NO TIME TO DIE really does go to some dark places, but there is also time for moments of good humor, Bondian style and a sense of jauntiness, best exhibited in the Cuban section of the movie involving Ana De Armas's Paloma. Fukunaga also brings to the forefront moods and feelings that have been there only momentarily in previous Bond films. From the outset, there's dread, melancholy, horror and trauma, elevated by Hans Zimmer and Steve Mazarro's emotionally varied, often beautiful and haunting score, and Billie Eilish's superb title song and the Daniel Kleinman visuals that accompany the main titles. There's real depth to the film as well. For example, there is a real empathy in the film for what the trauma of violence, and being orphaned, can do to children. It can make them into adults like Bond and Madeleine, who have closed themselves up emotionally, and cannot trust others or have healthy, loving relationships. It can also create truly twisted people.

At 163 minutes, the film is the longest of the franchise but it moves well, and even has time to breathe. There's a brief lull in the middle of the film, but after that, we are off to the races. The script, which is credited to Purvis and Wade, Fukunaga and Fleabag's Phoebe Waller-Bridge, is witty, human and articulate, and if the film has a major flaw it's that sometimes the intentions of characters are not perhaps clear enough. Safin is a fascinating, enigmatic character, but it's not easy to completely understand his endgame.

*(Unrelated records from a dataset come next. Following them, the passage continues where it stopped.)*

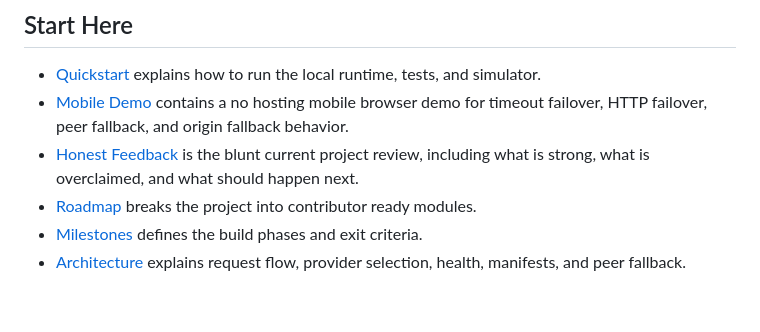
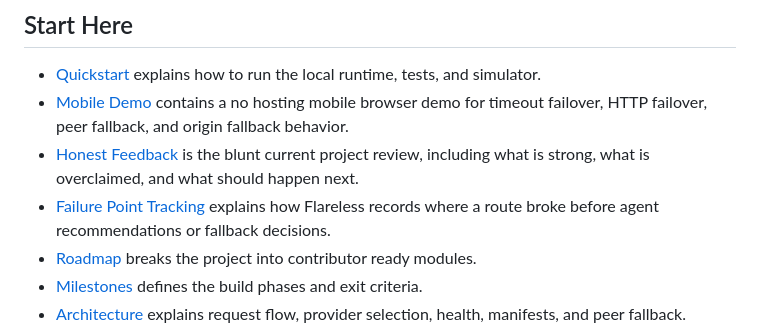
Before and after one commit to DeerSpotter/after-cloudflare, a Markdown page: README.md, the part around the change. Rendered like a GitHub page; blank space fills up the shorter version.

Commit message:
Link failure point tracking doc from README

```diff
--- a/README.md
+++ b/README.md
@@ -41,6 +41,7 @@ The mobile demo is static and requires no worker, backend, or paid hosting. It s
 * [Quickstart](./QUICKSTART.md) explains how to run the local runtime, tests, and simulator.
 * [Mobile Demo](./demo/) contains a no hosting mobile browser demo for timeout failover, HTTP failover, peer fallback, and origin fallback behavior.
 * [Honest Feedback](./HONEST_FEEDBACK.md) is the blunt current project review, including what is strong, what is overclaimed, and what should happen next.
+* [Failure Point Tracking](./docs/failure-point-tracking.md) explains how Flareless records where a route broke before agent recommendations or fallback decisions.
 * [Roadmap](./ROADMAP.md) breaks the project into contributor ready modules.
 * [Milestones](./MILESTONES.md) defines the build phases and exit criteria.
 * [Architecture](./ARCHITECTURE.md) explains request flow, provider selection, health, manifests, and peer fallback.
```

Fukunaga has pulled off an incredible feat. He's made a bona fide James Bond film. He's also made a film that reflects his own voice and style, and balances darker, serious elements with jauntier, more fantastical elements. It references the legacy of the series, updates and improves quite a few elements (particularly the female roles), and is a film that closes out Craig's Bond arc in a bold, moving, beautiful and exciting way. NO TIME TO DIE is no less than a triumph. 

Copyright © Paul Rowlands, 2021. All rights reserved.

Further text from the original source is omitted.